Russia’s Norilsk Nickel (Nornickel), the world’s largest producer of palladium and high-grade nickel, expects the palladium market to continue to be in a deficit of about 500 000 oz this year, driven by the continuing increase in loadings in autocatalysts.
Underpinning the company’s market forecast for palladium is the rolling out of the China 6 vehicle emissions standard and the introduction of real driving emissions (RDE) tests in Europe to measure pollutants.
The miner states that palladium’s substitution with platinum will be limited in 2020, as an “effective technical solution is not available”.
“We do not anticipate any major palladium substitution with platinum in the near term, owing to the technological challenges related with the differences in certain chemical properties of the two metals, making them not fully interchangeable in the modern autocatalysts.
“According to our industry knowledge, currently, automakers have a little appetite for changes in the catalysts chemistry as their engineering resources are focused on meeting new, tighter emission legislation and RDE testing, and they do not have enough resources to conduct new catalyst formulation testing,” says Nornickel.
CEO of South Africa-based major Sibanye-Stillwater, which mines gold and platinum group metals (PGMs), Neal Froneman, suggested last week that substitution might be much closer than many thought. He stated that it was incumbent on the end-users to help PGM mining companies to a position where the platinum price would not be destroyed.
Palladium’s premium to platinum ranged $400/oz to $1 000/oz in 2019, but widened to as much as $1 700/oz this month.
Last year, the palladium market was in a deficit of 550 000 oz, Nornickel states, adding that industrial consumption increased by 5% year-on-year, or by 440 000 oz, to 11.5-million ounces, driven by robust demand from the automotive industry.
Nornickel is forecasting industrial consumption to increase by 100 000 oz in 2020, as growing automotive demand (300 000 oz) will be offset by substitution taking place in more price sensitive industries, such as jewellery, dental and electronics.
The palladium price reached almost $2 800/oz in February.
“In spite of a downward revision of global car sales forecasts by 3% to 5%, we estimate palladium loadings in light-duty petrol (gasoline) vehicles to increase by about 5% to 7% year-on-year following the nationwide adaptation of China 6 emission standard and introduction of RDE tests for European automakers.”
In 2019, primary palladium supply increased 6% year-on-year to 7.3-million ounces driven mainly by the release of work-in-progress inventory by Nornickel and South African producers. Recycled volumes increased 11% to 3.5-million ounces with processing capacities being fully used.
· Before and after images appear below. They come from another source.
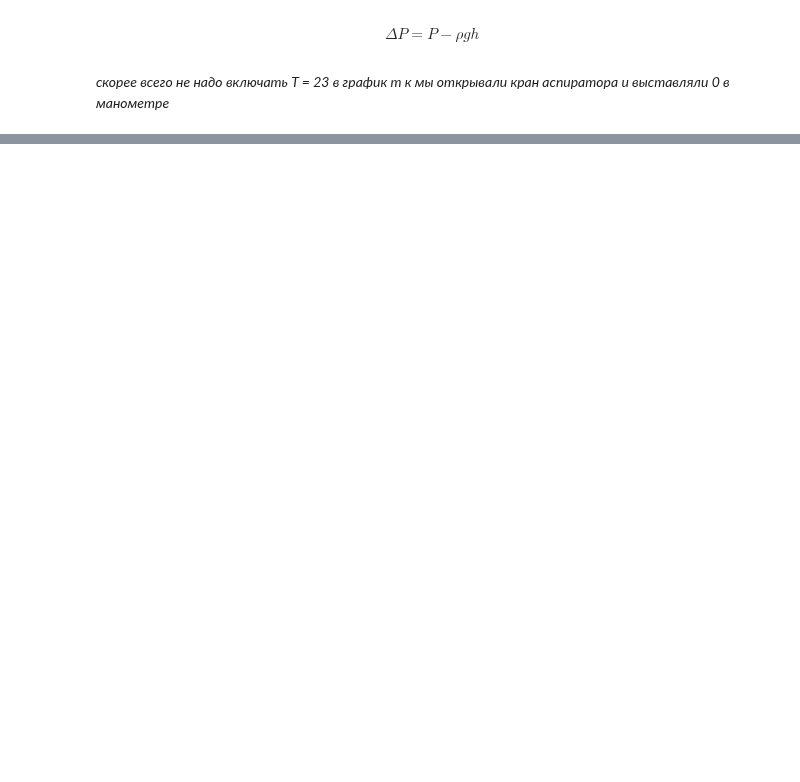
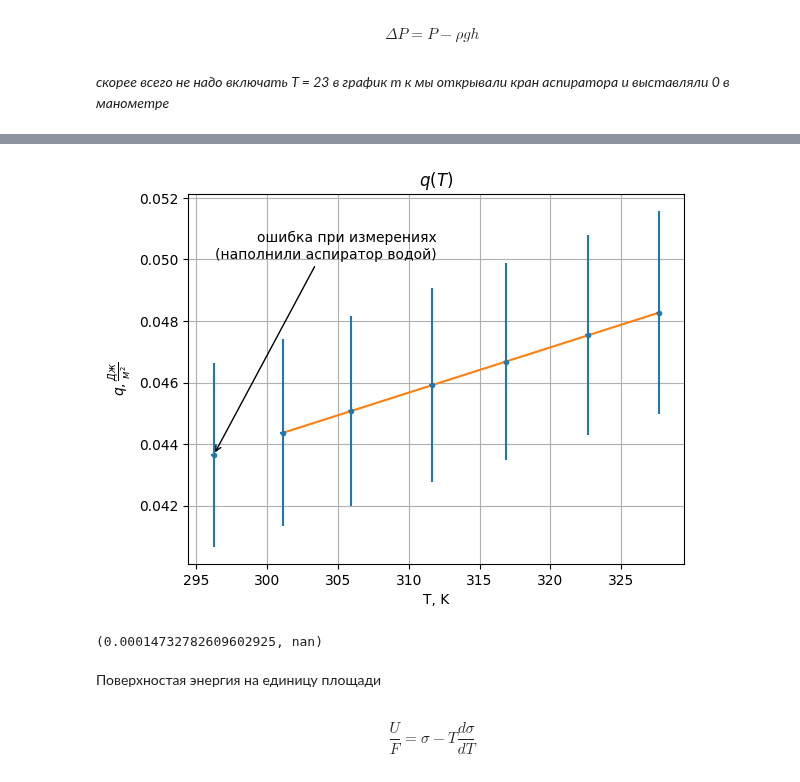
Before and after one commit to UjeNeTORT/labs, a Jupyter notebook: sem_2/2.5.1/laba.ipynb, the cells around one changed output, grey strips where cells are left out. Cells and saved outputs as stored; diff of their text form; code cells hidden in the pictures; blank space fills up the shorter version.

```diff
--- a/sem_2/2.5.1/laba.ipynb
+++ b/sem_2/2.5.1/laba.ipynb
@@ -120,0 +172,3 @@ plt.show()
+# %%
+dsigmadt = k
+dsigmadt_err = kerr
@@ -120,0 +177,6 @@ plt.show()
+# %%
+qs = [-T * dsigmadt for T in Ts]
+
+q_errors = [np.sqrt((Ts_error[i] * dsigmadt)**2 + (dsigmadt_err * Ts[i])**2) for i in range(len(Ts))]
+eps_q = [q_errors[i] / qs[i] * 100 for i in range(len(qs))]
+eps_q
@@ -120,0 +191,25 @@ plt.show()
+# %%
+plt.title ('$q(T)$')
+plt.xlabel ('T, K')
+plt.ylabel ('$q, \\frac{Дж}{м^2}$')
+
+plt.errorbar(x = Ts, y = qs, xerr = Ts_error, yerr = q_errors, marker='.', ls = "None")
+plt.annotate('ошибка при измерениях\n(наполнили аспиратор водой)',
+            xy=(Ts[0], qs[0]),
+            xytext=(0.50, 0.9), textcoords='axes fraction',
+            arrowprops=dict(arrowstyle="->", facecolor='black'),
+            horizontalalignment='right', verticalalignment='top')
+
+k, b, kerr, berr = LeastSquares (Ts[1:], qs[1:])
+x = np.array([min(Ts[1:]), max(Ts[1:])])
+plt.plot(x, k * x + b)
+plt.grid(visible=True)
+plt.show()
+k, kerr
+# %% [output]
+[figure, added]
+(0.00014732782609602925, nan)
+# %% [markdown]
+Поверхностая энергия на единицу площади
+# %% [markdown]
+$$\frac{U}{F} = \sigma - T \frac{d\sigma}{dT}$$
```
Also changed, not shown: parts of 19 cells of this notebook, 1 other file.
This year, Nornickel is forecasting primary supply to decrease by 2% to 7.1-million ounces, owing to lower output in Russia and South Africa, following last year’s strong production volumes.